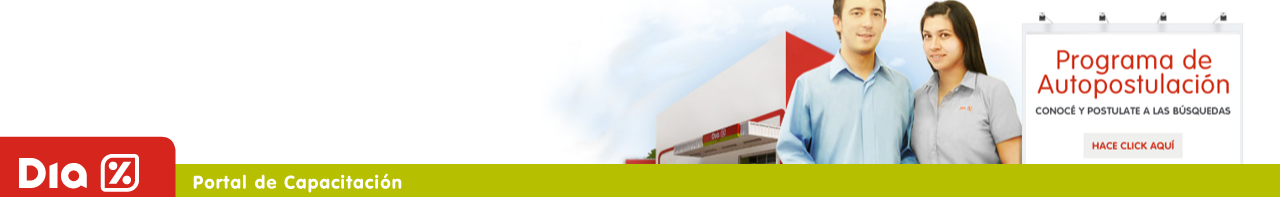
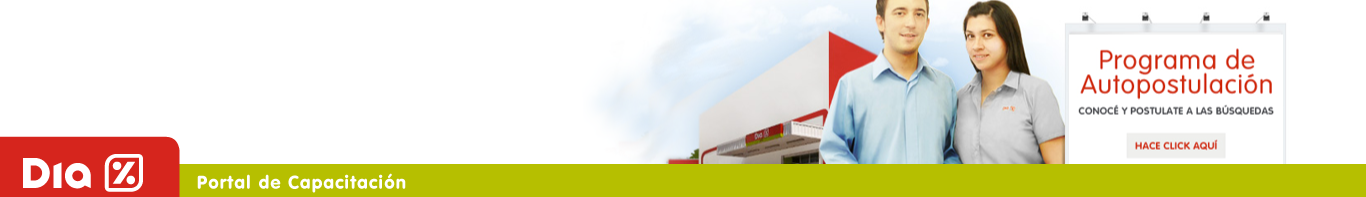
css

Changed region(s): [[0.5, 0.0, 0.9688, 0.8528], [0.0, 0.7005, 0.3125, 1.0]]

diff --git a/fvdia/less/bootswatch.less b/fvdia/less/bootswatch.less
@@ -7,7 +7,7 @@ html{
 }
 
 body{
-  max-width: 1280px;
+  max-width: 1366px;
 }
 
 label{
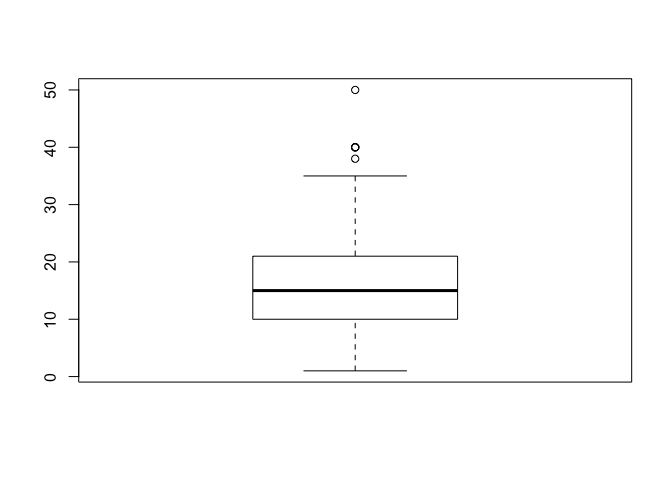
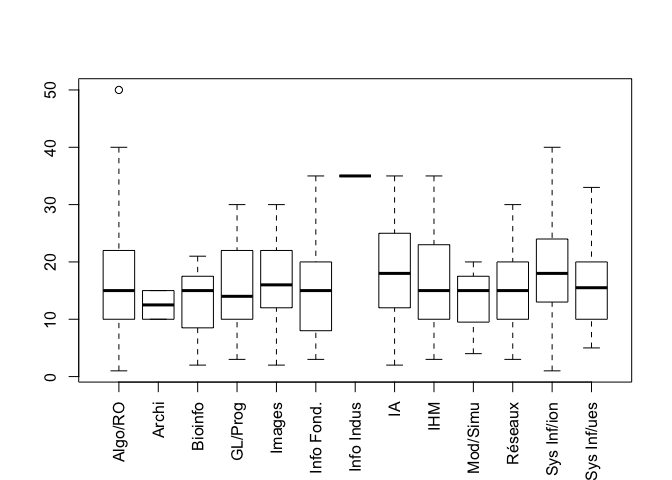
Fix for #2, with additional boxplot from associations

diff --git a/analyse/globale.md b/analyse/globale.md
@@ -75,7 +75,11 @@ Une autre information importante est l'expérience du chercheur dans ce domaine.
 
 ![](figure-gfm/experience-1.png)
 
-Avec une expérience médiane de 15 années, la moitié des réponses qui indiquent entre 10 et 20 années d'expérience, les participants sont plutôt des chercheurs confirmés. On ne note pas de différence thématique significative, si ce n'est que l'expérience médiane parmi les réponses venant d'informatique théorique (GDR IM) est de 13 années alors que l'expérience médiane des réponses provenant des adhérents de la SIF est de 20 années.
+Avec une expérience médiane de 15 années, la moitié des réponses qui indiquent entre 10 et 21 années d'expérience, les participants sont plutôt des chercheurs confirmés. On ne note pas de différence significative selon la thématique.
+
+![](figure-gfm/experience-2.png)
+
+Au niveau de l'origine des réponse, on note que l'expérience médiane parmi les réponses venant d'informatique théorique (GDR IM) est de 13 années alors que l'expérience médiane des réponses provenant des adhérents de la SIF est de 20 années.
 
 
 ## Associations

# # #

Leave out the pictures and output the rest of the records exactly.

css

Changed region(s): [[0.5, 0.0, 0.9688, 0.8528], [0.0, 0.7005, 0.3125, 1.0]]

diff --git a/fvdia/less/bootswatch.less b/fvdia/less/bootswatch.less
@@ -7,7 +7,7 @@ html{
 }
 
 body{
-  max-width: 1280px;
+  max-width: 1366px;
 }
 
 label{
Fix for #2, with additional boxplot from associations

diff --git a/analyse/globale.md b/analyse/globale.md
@@ -75,7 +75,11 @@ Une autre information importante est l'expérience du chercheur dans ce domaine.
 
 ![](figure-gfm/experience-1.png)
 
-Avec une expérience médiane de 15 années, la moitié des réponses qui indiquent entre 10 et 20 années d'expérience, les participants sont plutôt des chercheurs confirmés. On ne note pas de différence thématique significative, si ce n'est que l'expérience médiane parmi les réponses venant d'informatique théorique (GDR IM) est de 13 années alors que l'expérience médiane des réponses provenant des adhérents de la SIF est de 20 années.
+Avec une expérience médiane de 15 années, la moitié des réponses qui indiquent entre 10 et 21 années d'expérience, les participants sont plutôt des chercheurs confirmés. On ne note pas de différence significative selon la thématique.
+
+![](figure-gfm/experience-2.png)
+
+Au niveau de l'origine des réponse, on note que l'expérience médiane parmi les réponses venant d'informatique théorique (GDR IM) est de 13 années alors que l'expérience médiane des réponses provenant des adhérents de la SIF est de 20 années.
 
 
 ## Associations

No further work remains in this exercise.